LAS VEGAS—The primary general contractor for the recently opened CityCenter project in Las Vegas plans to sue the project's owners for US$492 million.
MGM Mirage, which owns the mixed-use, multitower site in a 50-50 joint venture with Infinity World, a subsidiary of Dubai World, disclosed the threatened mechanics’ lien in a Securities and Exchange Commission filing Friday.
The Harmon Hotel, the only unopened hotel in CityCenter, is in the middle of a developer-contractor dispute.
The general contractor, Perini Building Company, might file the lien within the 15 days following the date of notice, MGM Mirage said in the filing.
A spokesperson for Perini declined to comment at this time.
MGM believes its actual obligation to the general contractor is substantially less than the amount claimed, and it will pursue all its rights and remedies, including arbitration, according to the filing.

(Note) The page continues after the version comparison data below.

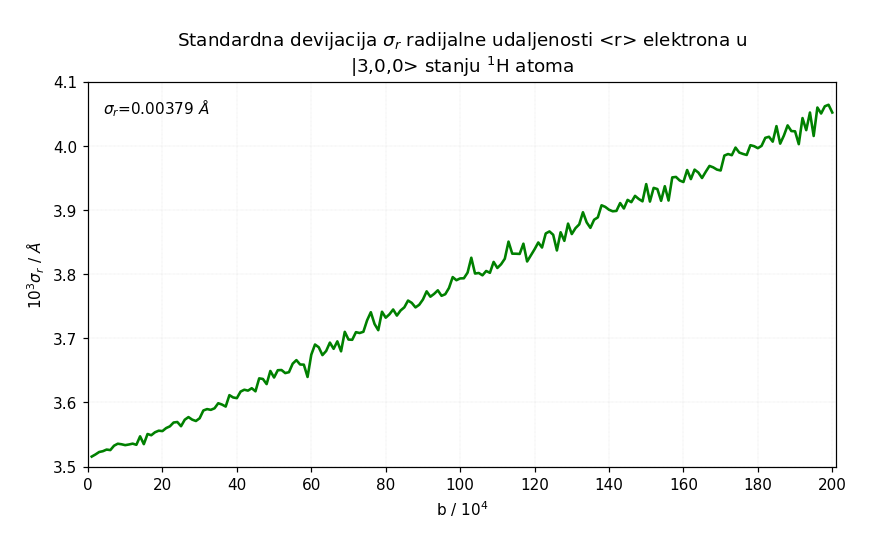
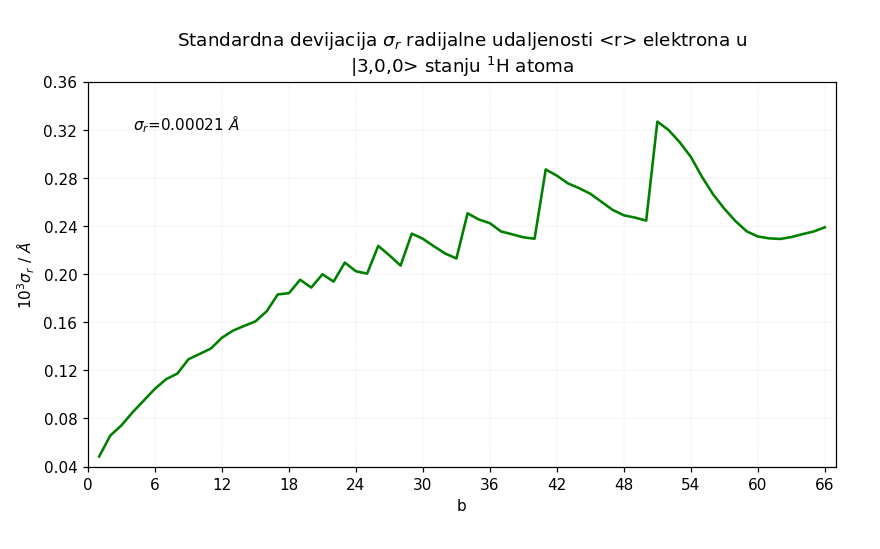
shit

diff --git a/Vjez7_error_block/Z7_H300.py b/Vjez7_error_block/Z7_H300.py
@@ -7,15 +7,15 @@ import matplotlib.ticker as tick
 U ovom kodu racuna se standardna devijacija srednje udaljenosti iz "rNw_H300.dat".
 '''
 
-Nw = 10000  #broj setaca
+#Nw = 10000  #broj setaca
 Nkmax = 200
 
-'''with warnings.catch_warnings():
+with warnings.catch_warnings():
     warnings.simplefilter("ignore")
-    frNw = np.loadtxt('rNw_H300.dat', comments='#', max_rows=Nw*200, usecols=(1,2,3))
+    fr = np.loadtxt('r_H300.dat', comments='#', usecols=2)
 fstdev = open('st_dev_H300.dat', 'w') #file za graf
 
-N = len(frNw)
+N = len(fr)
 
 for Nk in range(1, Nkmax+1):
     Nb = N//Nk #koriste se samo cijeli blokovi
@@ -23,21 +23,20 @@ for Nk in range(1, Nkmax+1):
         continue
     Sfb, Sf2b = 0.0, 0.0 #suma srednjih vrijednosti po bloku
     for b in range(Nb):
-        block = frNw[b*Nk : (b+1)*Nk]
-        r = np.linalg.norm(block, axis=1) #radijalna udaljenost
-        r_mean = np.mean(r)
-        Sfb += r_mean
-        Sf2b += r_mean**2
+        block = fr[b*Nk : (b+1)*Nk]  #uzima vrijednosti samo iz 2. stupca "r_H300.txt"
+        Sfk = np.sum(block)
+        Sfb += Sfk/Nk
+        Sf2b += (Sfk*Sfk)/(Nk*Nk)
     Smb = Sfb/Nb #srednja vrijednost
     var = ((Sf2b/Nb)-Smb**2)/(Nb-1) #varijanca
     fstdev.write(f"{Nk:<3d} {Smb:>13.9f} {np.sqrt(var):>12.9f}\n")
         
-fstdev.close()'''
+fstdev.close()
 
 fo = np.loadtxt('st_dev_H300.dat')
 bl, mr, dev = [], [], []
 
-for i in range(Nkmax):
+for i in range(len(fo)):
     bl.append(fo[i, 0])
     mr.append(fo[i, 1])
     dev.append(1000*fo[i, 2])
@@ -47,12 +46,12 @@ ax = fig.add_axes([0.10, 0.15, 0.85, 0.70])
 plt.rcParams.update({'font.size': 10}) #type: ignore
 ax.errorbar(bl, mr, yerr=dev, fmt='o-', capsize=2, label='data', ecolor='green', elinewidth=0.3,
             mfc='lime', mec='green', ms=5, mew=1)
-ax.set_xlim(0, 201)
-ax.set_ylim(13.51, 13.52)
-ax.set_xlabel('b / $10^{4}$')
+ax.set_xlim(0, 67)
+ax.set_ylim(13.1, 13.9)
+ax.set_xlabel('b')
 ax.set_ylabel('<r> / a$_{0}$')
-ax.xaxis.set_major_locator(tick.MultipleLocator(20))
-ax.yaxis.set_major_locator(tick.MultipleLocator(0.001))
+ax.xaxis.set_major_locator(tick.MultipleLocator(6))
+ax.yaxis.set_major_locator(tick.MultipleLocator(0.1))
 ax.grid(lw=0.2, linestyle=':')
 ax.set_title('Vrijednosti srednje radijalne udaljenosti <r> elektrona u\n|3,0,0> stanju $^{1}$H atoma dobivene dodatnim blokiranjem')
 ax.legend(loc='upper right')
@@ -64,14 +63,14 @@ fig = plt.figure(figsize=(8,5), dpi=110)
 ax = fig.add_axes([0.10, 0.15, 0.85, 0.70])
 plt.rcParams.update({'font.size': 10}) #type: ignore
 ax.plot(bl, dev, color='green', lw=1.7)
-ax.set_xlim(0, 201)
-ax.set_ylim(3.5, 4.1)
-ax.set_xlabel('b / $10^{4}$')
+ax.set_xlim(0, 67)
+ax.set_ylim(0.04, 0.36)
+ax.set_xlabel('b')
 ax.set_ylabel('$10^{3} \u03C3_{r}$ / $\u212B$')
-ax.xaxis.set_major_locator(tick.MultipleLocator(20))
-ax.yaxis.set_major_locator(tick.MultipleLocator(0.1))
+ax.xaxis.set_major_locator(tick.MultipleLocator(6))
+ax.yaxis.set_major_locator(tick.MultipleLocator(0.04))
 ax.grid(lw=0.2, linestyle=':')
 ax.set_title('Standardna devijacija $\u03C3_{r}$ radijalne udaljenosti <r> elektrona u\n|3,0,0> stanju $^{1}$H atoma')
 #ax.legend(loc='upper right')
-ax.text(4, 4.05, s='$\u03C3_{}$={} $\u212B$'.format('r', mdev))
+ax.text(4, 0.32, s='$\u03C3_{}$={} $\u212B$'.format('r', mdev))
 plt.show()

In addition, the company believes it has significant claims against Perini related to construction delays and errors with the Harmon Hotel, one of six components on CityCenter’s 18-million-square-foot campus. Originally intended to be a 49-story, mixed-use condo/hotel, the project was stopped at 28 floors when the structural engineer deemed the project compromised after discovering 15 floors worth of improperly placed reinforcing bar. The rest of the CityCenter project opened in December.
Throughout much of the blame game that ensued between MGM Mirage, Perini and a number of other parties, Perini maintained the errors stemmed from faulty designs that contained elements of reinforcing steel that could be not installed as drawn.
But during an interview with HotelNewsNow.com in December, Pat Hubbs, executive VP of field operations, admitted Perini “should have stopped that whole process (of laying concrete over the rebar) long ago.”
Richard Rizzo, Perini’s vice chairman, said the construction errors weren’t conducted in a vacuum, and that many involved parties were aware of the modifications.
He said: “There were many people that were involved who were at that point aware of what was being done and were OK with that. It was only after a point where it was discovered by … the structural engineer that what had been done as a modification, he wasn’t comfortable with that, so he put a stop to that. And that started the whole exercise of re-evaluating and deciding what really he felt needed to be done structurally.”
Rizzo said who is at fault is “very blurred,” and that “everybody’s a part of it.”
He then admitted MGM “can do pretty much what they want to do” regarding a lawsuit, but he was confident that recouping damages through litigious action was not the casino operator’s intention.
MGM is still investigating the general contractor’s potential liability for the Harmon’s construction errors and delays, according to the SEC filing.
“While CityCenter’s investigation into the general contractor’s potential liability regarding the Harmon Hotel is continuing, and there can be no assurance at this point as to the ultimate outcome of any action CityCenter may undertake, CityCenter believes that the amount of its claim against the general contractor may exceed the amount of CityCenter’s estimated remaining liability to the general contractor.”